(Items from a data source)

........

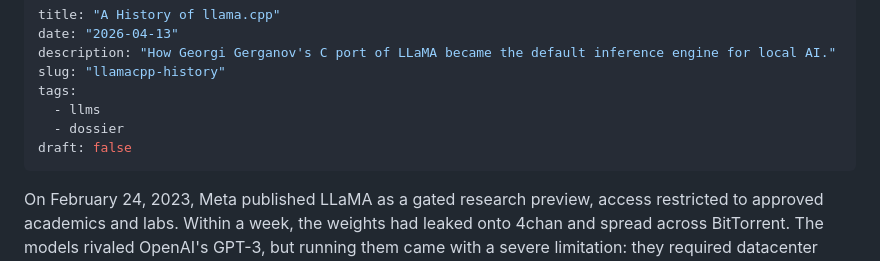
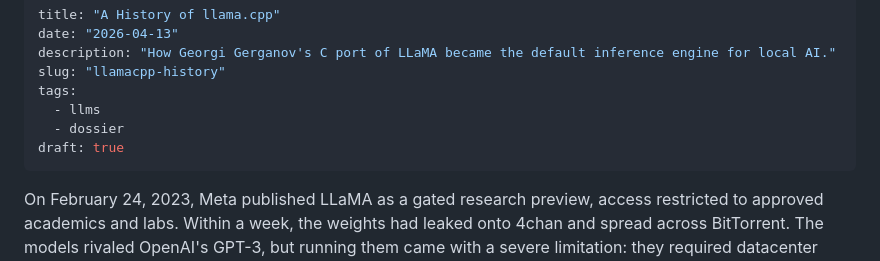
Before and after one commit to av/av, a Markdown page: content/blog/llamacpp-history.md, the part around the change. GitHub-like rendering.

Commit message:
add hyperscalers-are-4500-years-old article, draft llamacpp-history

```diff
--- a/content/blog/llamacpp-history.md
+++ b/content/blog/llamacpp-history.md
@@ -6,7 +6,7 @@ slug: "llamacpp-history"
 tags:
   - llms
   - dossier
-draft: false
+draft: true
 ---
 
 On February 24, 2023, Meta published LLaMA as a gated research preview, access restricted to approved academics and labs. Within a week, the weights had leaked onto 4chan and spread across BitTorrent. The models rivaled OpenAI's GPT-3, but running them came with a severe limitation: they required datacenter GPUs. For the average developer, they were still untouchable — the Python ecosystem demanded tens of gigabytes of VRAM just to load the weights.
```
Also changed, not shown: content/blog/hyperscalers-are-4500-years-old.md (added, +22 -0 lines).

........

## Instructions to follow
The answer must be an exact copy of the entries, with the pictures omitted.

## Response for this exercise
Before and after one commit to av/av, a Markdown page: content/blog/llamacpp-history.md, the part around the change. GitHub-like rendering.

Commit message:
add hyperscalers-are-4500-years-old article, draft llamacpp-history

```diff
--- a/content/blog/llamacpp-history.md
+++ b/content/blog/llamacpp-history.md
@@ -6,7 +6,7 @@ slug: "llamacpp-history"
 tags:
   - llms
   - dossier
-draft: false
+draft: true
 ---
 
 On February 24, 2023, Meta published LLaMA as a gated research preview, access restricted to approved academics and labs. Within a week, the weights had leaked onto 4chan and spread across BitTorrent. The models rivaled OpenAI's GPT-3, but running them came with a severe limitation: they required datacenter GPUs. For the average developer, they were still untouchable — the Python ecosystem demanded tens of gigabytes of VRAM just to load the weights.
```
Also changed, not shown: content/blog/hyperscalers-are-4500-years-old.md (added, +22 -0 lines).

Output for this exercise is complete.